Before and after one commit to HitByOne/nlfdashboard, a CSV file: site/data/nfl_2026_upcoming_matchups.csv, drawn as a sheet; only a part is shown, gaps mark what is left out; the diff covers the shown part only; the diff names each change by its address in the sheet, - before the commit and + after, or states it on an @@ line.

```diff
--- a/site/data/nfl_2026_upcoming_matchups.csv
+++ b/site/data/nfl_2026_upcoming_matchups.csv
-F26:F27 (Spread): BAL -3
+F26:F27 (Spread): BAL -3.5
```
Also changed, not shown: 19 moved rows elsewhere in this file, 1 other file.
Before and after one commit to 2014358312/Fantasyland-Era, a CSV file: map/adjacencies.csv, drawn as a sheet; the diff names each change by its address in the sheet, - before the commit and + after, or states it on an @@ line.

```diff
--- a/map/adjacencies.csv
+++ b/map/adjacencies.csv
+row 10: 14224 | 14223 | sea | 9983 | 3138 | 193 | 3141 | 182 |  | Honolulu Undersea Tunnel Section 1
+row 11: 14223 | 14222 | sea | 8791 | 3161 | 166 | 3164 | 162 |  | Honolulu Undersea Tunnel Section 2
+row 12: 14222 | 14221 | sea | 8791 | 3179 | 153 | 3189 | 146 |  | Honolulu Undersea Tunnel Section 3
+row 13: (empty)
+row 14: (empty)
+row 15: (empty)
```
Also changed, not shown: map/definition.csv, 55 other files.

==

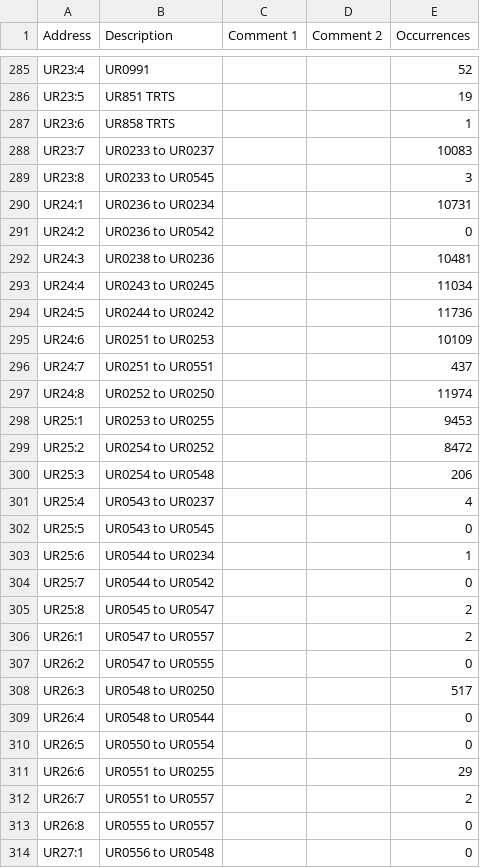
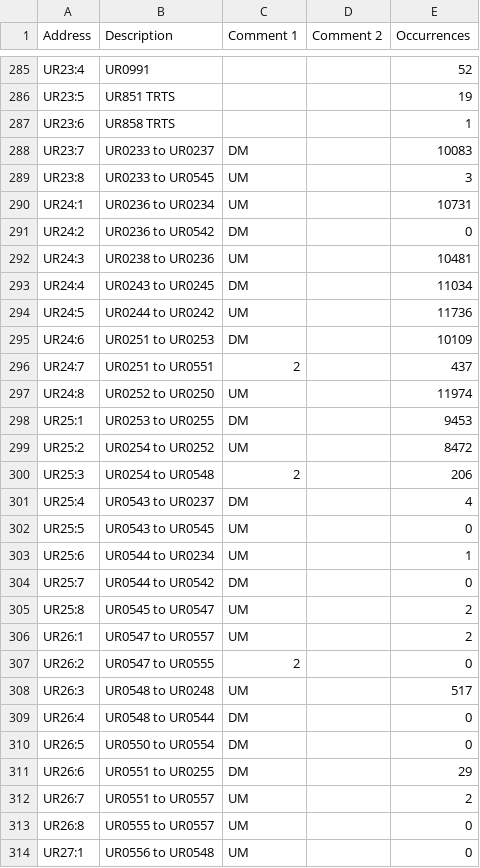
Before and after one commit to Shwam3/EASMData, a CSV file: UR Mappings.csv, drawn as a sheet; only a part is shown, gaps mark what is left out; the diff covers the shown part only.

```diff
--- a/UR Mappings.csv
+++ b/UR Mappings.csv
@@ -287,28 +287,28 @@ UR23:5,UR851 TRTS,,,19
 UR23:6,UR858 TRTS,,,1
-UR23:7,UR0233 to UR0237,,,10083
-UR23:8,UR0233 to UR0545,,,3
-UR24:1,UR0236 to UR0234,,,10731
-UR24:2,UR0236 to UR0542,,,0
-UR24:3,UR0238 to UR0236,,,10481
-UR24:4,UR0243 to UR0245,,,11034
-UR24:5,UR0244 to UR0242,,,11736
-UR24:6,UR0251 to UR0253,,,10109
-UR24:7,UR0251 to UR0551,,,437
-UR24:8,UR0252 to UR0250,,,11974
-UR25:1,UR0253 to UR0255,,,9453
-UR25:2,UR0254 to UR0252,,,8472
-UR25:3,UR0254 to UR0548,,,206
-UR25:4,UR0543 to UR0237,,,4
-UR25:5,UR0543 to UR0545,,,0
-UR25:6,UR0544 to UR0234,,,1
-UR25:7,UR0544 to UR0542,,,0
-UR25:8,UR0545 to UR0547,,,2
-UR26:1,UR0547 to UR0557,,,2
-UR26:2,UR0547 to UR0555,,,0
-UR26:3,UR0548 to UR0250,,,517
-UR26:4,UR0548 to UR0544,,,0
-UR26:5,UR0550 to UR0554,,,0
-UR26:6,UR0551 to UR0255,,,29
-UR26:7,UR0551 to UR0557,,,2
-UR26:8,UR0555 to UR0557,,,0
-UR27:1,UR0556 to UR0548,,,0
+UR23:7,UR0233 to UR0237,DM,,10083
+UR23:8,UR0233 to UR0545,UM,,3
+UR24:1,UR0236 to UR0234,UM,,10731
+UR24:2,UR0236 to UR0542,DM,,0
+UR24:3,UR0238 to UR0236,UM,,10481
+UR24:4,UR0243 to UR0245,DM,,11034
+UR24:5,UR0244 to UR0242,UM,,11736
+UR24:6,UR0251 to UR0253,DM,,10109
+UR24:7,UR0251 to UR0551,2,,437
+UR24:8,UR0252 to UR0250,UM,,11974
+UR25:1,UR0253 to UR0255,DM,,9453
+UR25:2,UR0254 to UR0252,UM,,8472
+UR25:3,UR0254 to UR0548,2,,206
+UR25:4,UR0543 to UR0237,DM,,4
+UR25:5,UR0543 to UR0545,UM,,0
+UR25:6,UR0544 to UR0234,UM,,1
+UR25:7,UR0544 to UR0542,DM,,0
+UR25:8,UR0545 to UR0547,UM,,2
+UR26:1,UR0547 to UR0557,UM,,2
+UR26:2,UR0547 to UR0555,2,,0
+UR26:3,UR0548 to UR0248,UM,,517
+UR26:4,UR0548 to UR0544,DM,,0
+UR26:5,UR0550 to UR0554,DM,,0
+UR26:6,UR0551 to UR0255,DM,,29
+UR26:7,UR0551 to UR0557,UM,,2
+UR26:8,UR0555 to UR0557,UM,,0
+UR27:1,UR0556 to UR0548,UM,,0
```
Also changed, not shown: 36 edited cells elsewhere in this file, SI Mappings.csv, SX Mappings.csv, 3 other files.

--

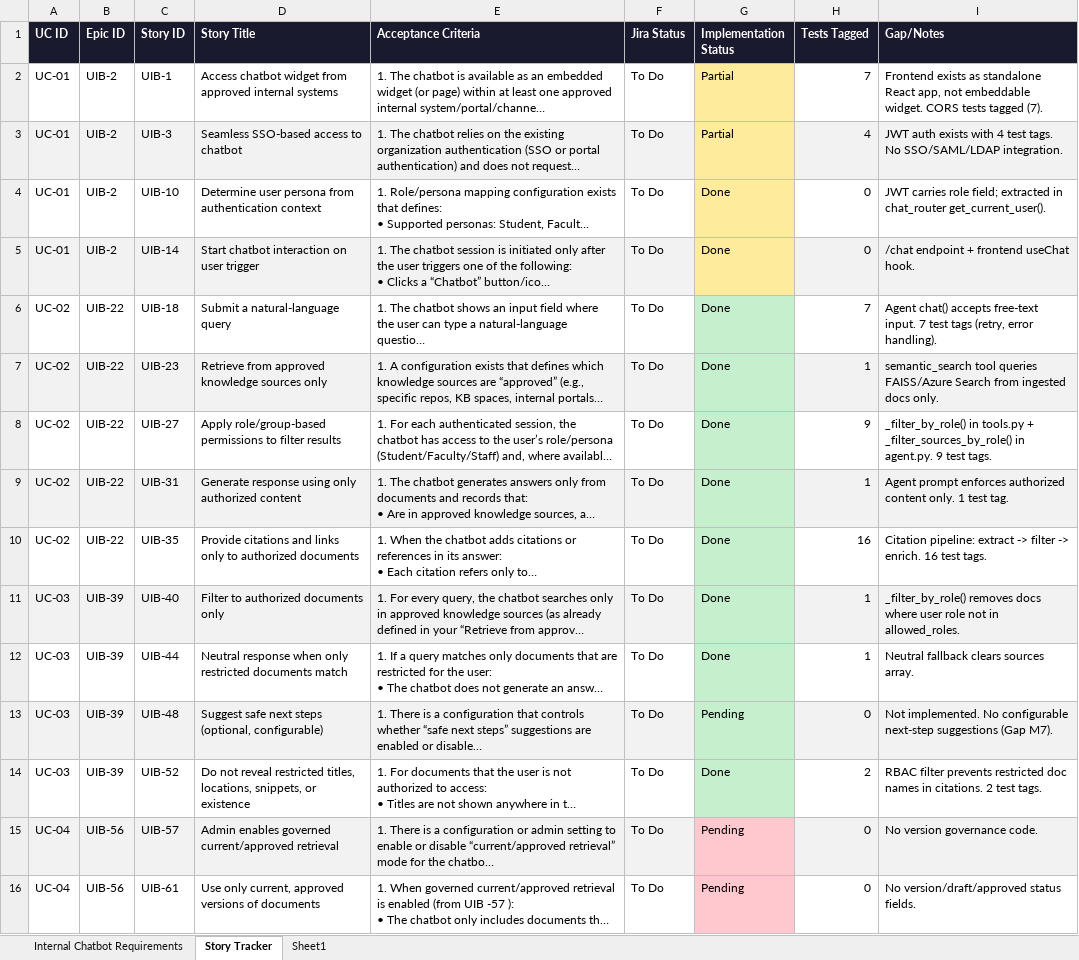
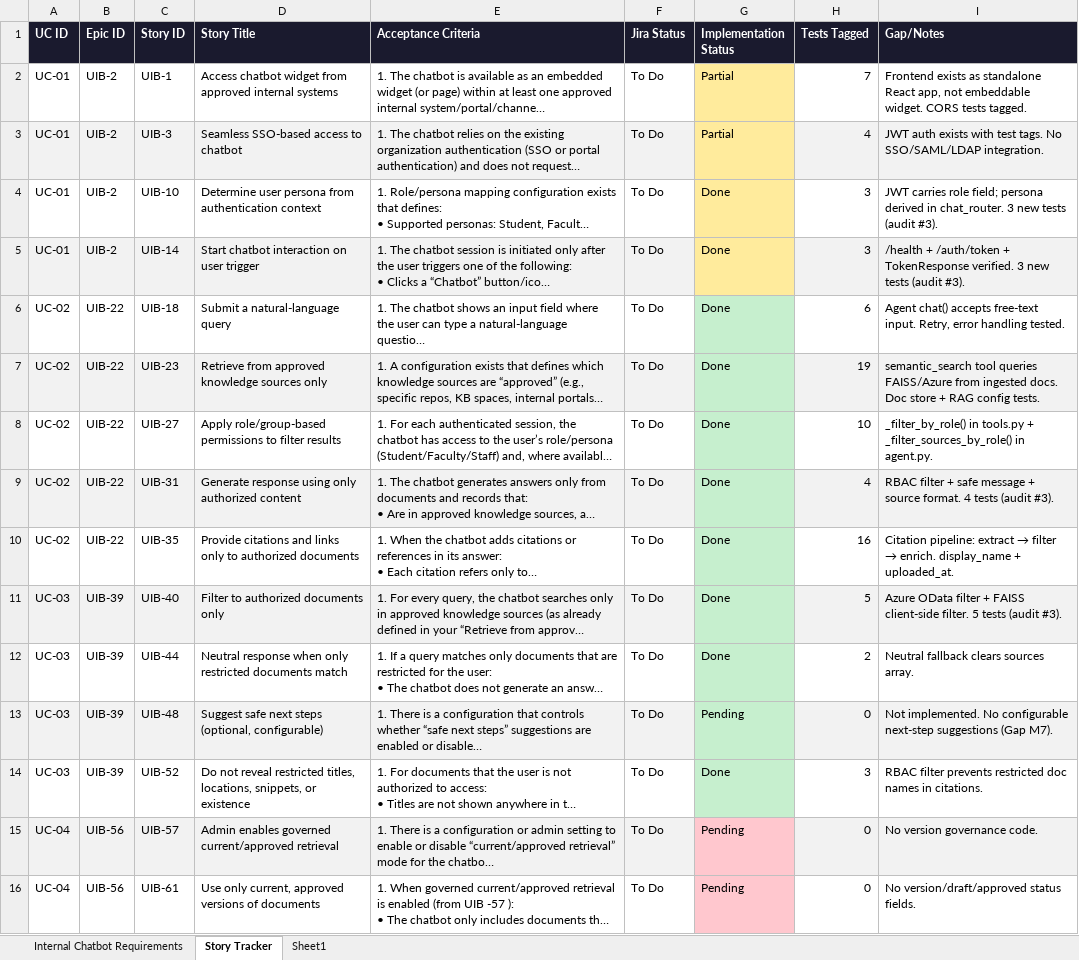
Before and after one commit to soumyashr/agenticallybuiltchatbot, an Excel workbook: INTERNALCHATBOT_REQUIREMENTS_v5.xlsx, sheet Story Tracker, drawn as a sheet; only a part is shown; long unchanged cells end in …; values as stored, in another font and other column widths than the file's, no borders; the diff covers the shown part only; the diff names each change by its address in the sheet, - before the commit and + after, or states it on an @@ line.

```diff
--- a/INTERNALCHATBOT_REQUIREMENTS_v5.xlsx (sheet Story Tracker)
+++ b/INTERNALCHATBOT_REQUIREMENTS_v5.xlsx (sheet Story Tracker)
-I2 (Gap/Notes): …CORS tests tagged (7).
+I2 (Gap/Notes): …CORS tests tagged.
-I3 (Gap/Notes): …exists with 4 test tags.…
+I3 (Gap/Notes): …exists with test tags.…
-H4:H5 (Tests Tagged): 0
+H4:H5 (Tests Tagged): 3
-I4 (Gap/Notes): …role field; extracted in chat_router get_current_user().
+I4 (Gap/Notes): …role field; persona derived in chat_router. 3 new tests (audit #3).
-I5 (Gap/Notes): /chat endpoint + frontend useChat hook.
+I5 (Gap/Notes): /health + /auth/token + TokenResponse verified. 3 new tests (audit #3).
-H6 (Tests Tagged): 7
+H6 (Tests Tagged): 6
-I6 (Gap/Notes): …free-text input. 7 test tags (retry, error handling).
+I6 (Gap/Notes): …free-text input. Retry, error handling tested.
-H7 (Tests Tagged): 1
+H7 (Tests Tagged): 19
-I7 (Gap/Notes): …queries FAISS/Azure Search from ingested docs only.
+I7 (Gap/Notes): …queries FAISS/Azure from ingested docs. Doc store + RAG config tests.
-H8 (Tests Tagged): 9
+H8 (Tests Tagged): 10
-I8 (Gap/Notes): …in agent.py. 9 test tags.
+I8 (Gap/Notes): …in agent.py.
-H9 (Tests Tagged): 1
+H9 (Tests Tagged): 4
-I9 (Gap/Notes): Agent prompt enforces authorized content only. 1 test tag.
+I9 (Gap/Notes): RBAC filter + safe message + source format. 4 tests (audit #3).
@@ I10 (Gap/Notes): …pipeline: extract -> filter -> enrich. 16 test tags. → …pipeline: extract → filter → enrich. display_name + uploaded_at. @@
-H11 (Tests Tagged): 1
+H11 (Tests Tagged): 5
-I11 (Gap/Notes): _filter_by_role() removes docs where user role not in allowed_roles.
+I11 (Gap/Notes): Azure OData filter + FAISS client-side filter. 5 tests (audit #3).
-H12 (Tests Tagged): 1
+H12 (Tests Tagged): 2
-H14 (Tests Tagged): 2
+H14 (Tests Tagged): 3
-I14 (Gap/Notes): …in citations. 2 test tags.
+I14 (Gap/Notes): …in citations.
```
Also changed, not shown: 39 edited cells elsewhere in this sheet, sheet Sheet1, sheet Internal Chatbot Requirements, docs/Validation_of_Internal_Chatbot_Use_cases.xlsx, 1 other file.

(Exercise goal): Retype exactly the lines of the data above that fall between the line with "Before and after one commit to HitByOne/nlfdashboard, a" and the line with "Also changed, not shown: map/definition.csv, 55", inclusive, and add nothing.

(Task output):
Before and after one commit to HitByOne/nlfdashboard, a CSV file: site/data/nfl_2026_upcoming_matchups.csv, drawn as a sheet; only a part is shown, gaps mark what is left out; the diff covers the shown part only; the diff names each change by its address in the sheet, - before the commit and + after, or states it on an @@ line.

```diff
--- a/site/data/nfl_2026_upcoming_matchups.csv
+++ b/site/data/nfl_2026_upcoming_matchups.csv
-F26:F27 (Spread): BAL -3
+F26:F27 (Spread): BAL -3.5
```
Also changed, not shown: 19 moved rows elsewhere in this file, 1 other file.
Before and after one commit to 2014358312/Fantasyland-Era, a CSV file: map/adjacencies.csv, drawn as a sheet; the diff names each change by its address in the sheet, - before the commit and + after, or states it on an @@ line.

```diff
--- a/map/adjacencies.csv
+++ b/map/adjacencies.csv
+row 10: 14224 | 14223 | sea | 9983 | 3138 | 193 | 3141 | 182 |  | Honolulu Undersea Tunnel Section 1
+row 11: 14223 | 14222 | sea | 8791 | 3161 | 166 | 3164 | 162 |  | Honolulu Undersea Tunnel Section 2
+row 12: 14222 | 14221 | sea | 8791 | 3179 | 153 | 3189 | 146 |  | Honolulu Undersea Tunnel Section 3
+row 13: (empty)
+row 14: (empty)
+row 15: (empty)
```
Also changed, not shown: map/definition.csv, 55 other files.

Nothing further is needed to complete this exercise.